Police later found his phone in Middleton, Wisconsin, about 150 miles from Highland Park.
Hours before his arrest, police warned that the gunman was still at large and that he should be considered armed and dangerous. Several nearby towns have canceled events, including parades and fireworks.
Lake County’s assistant attorney Ben Dillon said in court that the gunman “looked in his sights, aimed” and fired at people across the street.
He left the shells of 83 bullets and three ammunition magazines on the roof.
Some of the injured were still in critical condition in hospital, deputy chief Covelli said, and the death toll could rise.
Lake County State Attorney Eric Rinehart said he planned to charge every injured person with attempted murder and aggravated battery with a firearm.
“Many, many more charges will follow,” he said at a news conference, estimating those charges would be announced later this month.
The suspect, Robert Crimo III, was wearing a black long-sleeved shirt when he appeared in court on video.
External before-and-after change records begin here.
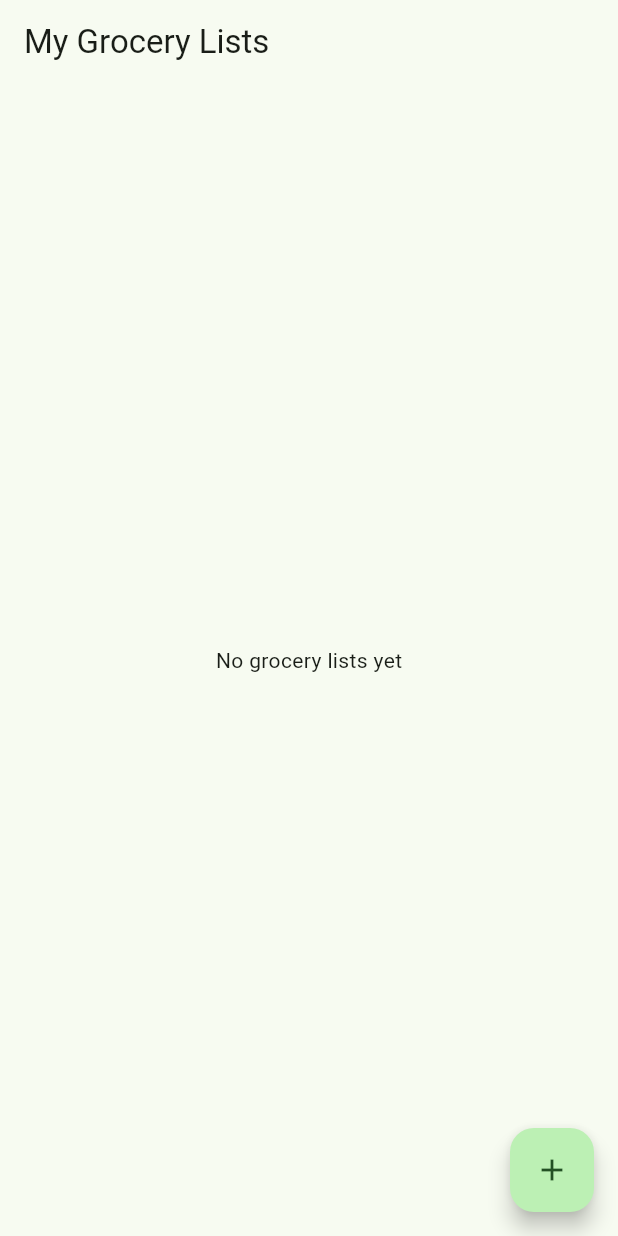
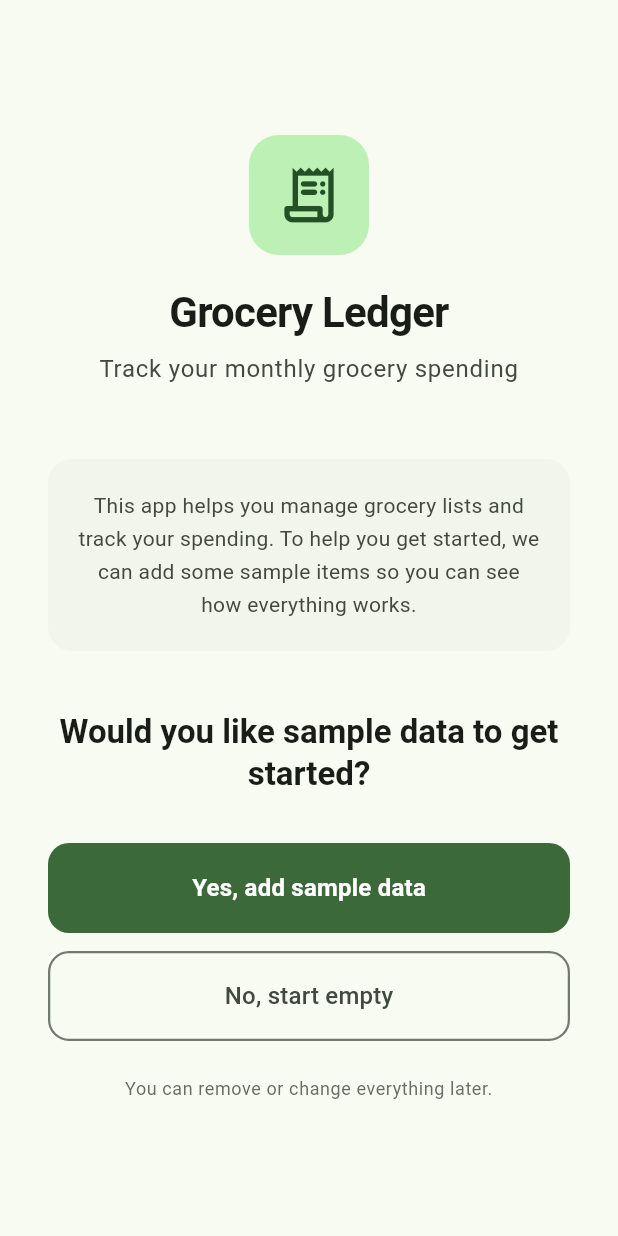
Before and after one commit to iamyasiramjad/grocery_ledger, a Flutter app: the screen it shows after launch, on a phone screen of 412 x 824 dp. Run offline on Flutter 3.47's test engine with Material 3 defaults, Android fonts, the phone set to English and light mode, and no system bars; our stand-ins replace hive, hive_flutter; accounts and stored records are empty.

Commit message:
feat: Introduce onboarding screen as initial app route and fix app title typo.

```diff
--- a/lib/app.dart
+++ b/lib/app.dart
@@ -1,5 +1,6 @@
 import 'package:flutter/material.dart';
 import 'features/dashboard/dashboard_screen.dart';
+import 'features/onboarding/onboarding_screen.dart';
 
 class GroceryLedgerApp extends StatelessWidget {
   const GroceryLedgerApp({super.key});
@@ -7,13 +8,20 @@ class GroceryLedgerApp extends StatelessWidget {
   @override
   Widget build(BuildContext context) {
     return MaterialApp(
-      title: 'Grocery Ledge',
+      title: 'Grocery Ledger',
       debugShowCheckedModeBanner: false,
       theme: ThemeData(
         useMaterial3: true,
         colorSchemeSeed: Colors.green,
       ),
-      home: const DashboardScreen(),
+      home: OnboardingScreen(
+        onAddSampleData: () {
+          // TODO: Add sample data logic and navigate to DashboardScreen
+        },
+        onStartEmpty: () {
+          // TODO: Navigate to DashboardScreen
+        },
+      ),
     );
   }
 }
--- /dev/null
+++ b/lib/features/onboarding/onboarding_screen.dart
@@ -0,0 +1,223 @@
+import 'package:flutter/material.dart';
+
+/// Full-screen onboarding screen shown only on first app launch.
+/// Allows user to choose between starting with sample data or an empty app.
+class OnboardingScreen extends StatelessWidget {
+  /// Callback when user chooses to add sample data
+  final VoidCallback? onAddSampleData;
+
+  /// Callback when user chooses to start empty
+  final VoidCallback? onStartEmpty;
+
+  const OnboardingScreen({
+    super.key,
+    this.onAddSampleData,
+    this.onStartEmpty,
+  });
+
+  @override
+  Widget build(BuildContext context) {
+    final theme = Theme.of(context);
+    final colorScheme = theme.colorScheme;
+
+    return Scaffold(
+      body: SafeArea(
+        child: LayoutBuilder(
+          builder: (context, constraints) {
+            return SingleChildScrollView(
+              child: ConstrainedBox(
+                constraints: BoxConstraints(
+                  minHeight: constraints.maxHeight,
+                ),
+                child: Padding(
+                  padding: const EdgeInsets.symmetric(
+                    horizontal: 32.0,
+                    vertical: 48.0,
+                  ),
+                  child: Column(
+                    mainAxisAlignment: MainAxisAlignment.center,
+                    crossAxisAlignment: CrossAxisAlignment.stretch,
+                    children: [
+                      // ─────────────────────────────────────────────────────
+                      // APP IDENTITY SECTION
+                      // ─────────────────────────────────────────────────────
+                      _buildAppIdentitySection(theme, colorScheme),
+
+                      const SizedBox(height: 48),
+
+                      // ─────────────────────────────────────────────────────
+                      // EXPLANATION SECTION
+                      // ─────────────────────────────────────────────────────
+                      _buildExplanationSection(theme),
+
+                      const SizedBox(height: 40),
+
+                      // ─────────────────────────────────────────────────────
+                      // MAIN QUESTION SECTION
+                      // ─────────────────────────────────────────────────────
+                      _buildQuestionSection(theme),
+
+                      const SizedBox(height: 32),
+
+                      // ─────────────────────────────────────────────────────
+                      // ACTION BUTTONS SECTION
+                      // ─────────────────────────────────────────────────────
+                      _buildActionButtonsSection(theme, colorScheme),
+
+                      const SizedBox(height: 24),
+
+                      // ─────────────────────────────────────────────────────
+                      // FOOTNOTE SECTION
+                      // ─────────────────────────────────────────────────────
+                      _buildFootnoteSection(theme),
+                    ],
+                  ),
+                ),
+              ),
+            );
+          },
+        ),
+      ),
+    );
+  }
+
+  /// Builds the app identity section with icon, name, and tagline
+  Widget _buildAppIdentitySection(ThemeData theme, ColorScheme colorScheme) {
+    return Column(
+      children: [
+        // App Icon
+        Container(
+          width: 80,
+          height: 80,
+          decoration: BoxDecoration(
+            color: colorScheme.primaryContainer,
+            borderRadius: BorderRadius.circular(20),
+          ),
+          child: Icon(
+            Icons.receipt_long_rounded,
+            size: 44,
+            color: colorScheme.onPrimaryContainer,
+          ),
+        ),
+
+        const SizedBox(height: 20),
+
+        // App Name
+        Text(
+          'Grocery Ledger',
+          style: theme.textTheme.headlineMedium?.copyWith(
+            fontWeight: FontWeight.w600,
+            color: theme.colorScheme.onSurface,
+            letterSpacing: -0.5,
+          ),
+          textAlign: TextAlign.center,
+        ),
+
+        const SizedBox(height: 8),
+
+        // Tagline
+        Text(
+          'Track your monthly grocery spending',
+          style: theme.textTheme.bodyLarge?.copyWith(
+            color: theme.colorScheme.onSurfaceVariant,
+          ),
+          textAlign: TextAlign.center,
+        ),
+      ],
+    );
+  }
+
+  /// Builds the explanation section describing the app and sample data
+  Widget _buildExplanationSection(ThemeData theme) {
+    return Container(
+      padding: const EdgeInsets.all(20),
+      decoration: BoxDecoration(
+        color: theme.colorScheme.surfaceContainerLow,
+        borderRadius: BorderRadius.circular(16),
+      ),
+      child: Text(
+        'This app helps you manage grocery lists and track your spending. '
+        'To help you get started, we can add some sample items so you can '
+        'see how everything works.',
+        style: theme.textTheme.bodyMedium?.copyWith(
+          color: theme.colorScheme.onSurfaceVariant,
+          height: 1.6,
+        ),
+        textAlign: TextAlign.center,
+      ),
+    );
+  }
+
+  /// Builds the main question section
+  Widget _buildQuestionSection(ThemeData theme) {
+    return Text(
+      'Would you like sample data to get started?',
+      style: theme.textTheme.titleLarge?.copyWith(
+        fontWeight: FontWeight.w600,
+        color: theme.colorScheme.onSurface,
+      ),
+      textAlign: TextAlign.center,
+    );
+  }
+
+  /// Builds the action buttons (primary and secondary)
+  Widget _buildActionButtonsSection(ThemeData theme, ColorScheme colorScheme) {
+    return Column(
+      crossAxisAlignment: CrossAxisAlignment.stretch,
+      children: [
+        // Primary Button - Add Sample Data
+        FilledButton(
+          onPressed: onAddSampleData,
+          style: FilledButton.styleFrom(
+            padding: const EdgeInsets.symmetric(vertical: 18),
+            shape: RoundedRectangleBorder(
+              borderRadius: BorderRadius.circular(14),
+            ),
+          ),
+          child: Text(
+            'Yes, add sample data',
+            style: theme.textTheme.titleMedium?.copyWith(
+              fontWeight: FontWeight.w600,
+              color: colorScheme.onPrimary,
+            ),
+          ),
+        ),
+
+        const SizedBox(height: 12),
+
+        // Secondary Button - Start Empty
+        OutlinedButton(
+          onPressed: onStartEmpty,
+          style: OutlinedButton.styleFrom(
+            padding: const EdgeInsets.symmetric(vertical: 18),
+            side: BorderSide(
+              color: colorScheme.outline,
+              width: 1.5,
+            ),
+            shape: RoundedRectangleBorder(
+              borderRadius: BorderRadius.circular(14),
+            ),
+          ),
+          child: Text(
+            'No, start empty',
+            style: theme.textTheme.titleMedium?.copyWith(
+              fontWeight: FontWeight.w500,
+              color: colorScheme.onSurfaceVariant,
+            ),
+          ),
+        ),
+      ],
+    );
+  }
+
+  /// Builds the reassuring footnote section
+  Widget _buildFootnoteSection(ThemeData theme) {
+    return Text(
+      'You can remove or change everything later.',
+      style: theme.textTheme.bodySmall?.copyWith(
+        color: theme.colorScheme.onSurfaceVariant.withOpacity(0.8),
+      ),
+      textAlign: TextAlign.center,
+    );
+  }
+}
```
He showed little emotion when the prosecutor described the shooting, saying little more than to tell the judge he didn’t have a lawyer.
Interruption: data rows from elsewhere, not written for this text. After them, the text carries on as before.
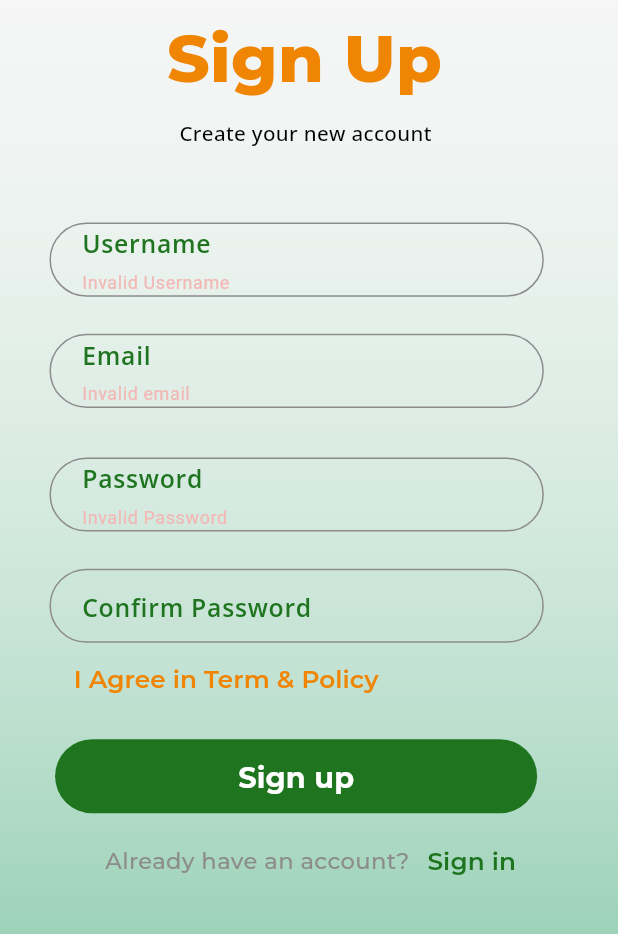
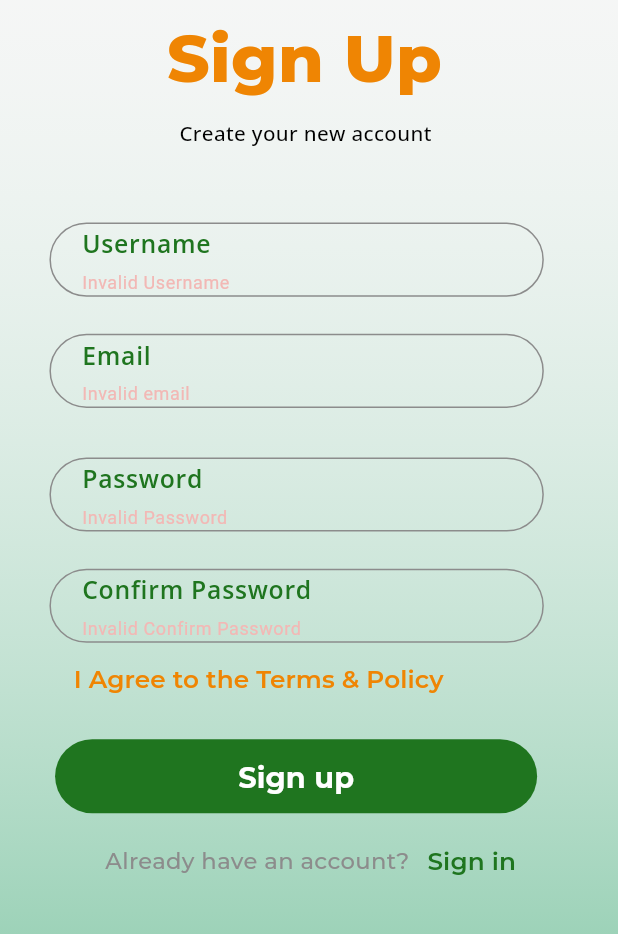
Before and after one commit to FurqanAhmad2/AgriTech-Express-APP, a Flutter app: the SignUpScreen screen opened directly, after a tap on "Sign up", on a phone screen of 412 x 824 dp, the part 248-1182 px from its top. Run offline on Flutter 3.47's test engine with Material 3 defaults, Android fonts, the phone set to English and light mode, and no system bars; our stand-ins replace device_preview, google_fonts, shared_preferences, sizer; accounts and stored records are empty.

Commit message:
added Files after Fixes now

```diff
--- a/lib/Screens/SignupScreen.dart
+++ b/lib/Screens/SignupScreen.dart
@@ -19,6 +19,7 @@ class _SignUpScreenState extends State<SignUpScreen> {
   TextEditingController email = TextEditingController();
   TextEditingController username = TextEditingController();
   TextEditingController password = TextEditingController();
+  TextEditingController confirmPassword = TextEditingController();
 
   void registerUser() async {
     var regBody = {
@@ -46,7 +47,8 @@ class _SignUpScreenState extends State<SignUpScreen> {
                       Navigator.push(
                           context,
                           MaterialPageRoute(
-                              builder: (context) => TwoFactorAuthScreen(email: email.text))); // pass the email
+                              builder: (context) =>
+                                  TwoFactorAuthScreen(email: email.text))); // pass the email
                     },
                     child: Center(
                       child: Text('OK'),
@@ -213,6 +215,7 @@ class _SignUpScreenState extends State<SignUpScreen> {
                   child: Padding(
                     padding: EdgeInsets.symmetric(horizontal: 5.w),
                     child: TextFormField(
+                      obscureText: true, // Set this to obscure the text
                       validator: (value) {
                         if (value!.isEmpty) {
                           return "Invalid Password";
@@ -248,8 +251,18 @@ class _SignUpScreenState extends State<SignUpScreen> {
                   child: Padding(
                     padding: EdgeInsets.symmetric(horizontal: 5.w),
                     child: TextFormField(
+                      obscureText: true, // Set this to obscure the text
+                      validator: (value) {
+                        if (value!.isEmpty) {
+                          return "Invalid Confirm Password";
+                        } else if (value != password.text) {
+                          return "Passwords do not match";
+                        } else {
+                          return null;
+                        }
+                      },
                       onChanged: (value) {
-                        password.text = value;
+                        confirmPassword.text = value;
                       },
                       style: GoogleFonts.montserrat(
                           fontSize: 14.sp,
@@ -272,7 +285,7 @@ class _SignUpScreenState extends State<SignUpScreen> {
                       child: TextButton(
                         onPressed: () {},
                         child: Text(
-                          "I Agree in Term & Policy",
+                          "I Agree to the Terms & Policy",
                           style: GoogleFonts.montserrat(
                               fontSize: 12.sp,
                               color: Color(0xffef8503),
```
Also changed, not shown: lib/Screens/AddSeed.dart (+6 -1 lines).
Ben Dillon, a prosecutor, told the court that the suspect confessed to the July 4 attack after being detained.
Suspected gunman known to police
Questions arose about how Crimo could have circumvented Illinois’ relatively strict gun laws to legally purchase five weapons, including the rifle used in the shooting, despite authorities being called to his home twice in 2019 over threats of assault. violence and suicide.
Police went to the house after a call from a relative who said Crimo threatened to “kill everyone” there.
Deputy chief Covelli said on Tuesday that police seized 16 knives, a dagger and a sword, but said there was no sign that he had any weapons at the time, in September 2019.
Police also responded to a reported suicide attempt by the suspect in April 2019, Deputy Chief Covelli said.
Crimo legally purchased the rifle used in the Illinois attack over the past year, Deputy Chief Covelli said.
In total, police said, he bought five firearms, which were recovered by officers at his father’s home.
The revelation about his gun purchases is just the latest example of young men being able to acquire guns and commit massacres in recent months, despite clear warning signs about their mental health and propensity for violence.
The Illinois state police, which issues licenses to gun owners, said Crimo applied for a license in December 2019, when he was 19. His father sponsored his application.
State police have defended how the application was handled, saying there was “inadequate basis at the time to determine an obvious and present danger” and refusing the application, the state police said in a statement.
Investigators who questioned the suspect and reviewed his social media posts have found no motive or any indication that he had targeted victims based on race, religion or other protected status, Deputy Chief Covelli said.
The gunman initially evaded arrest by dressing as a woman and blending in with the fleeing crowd.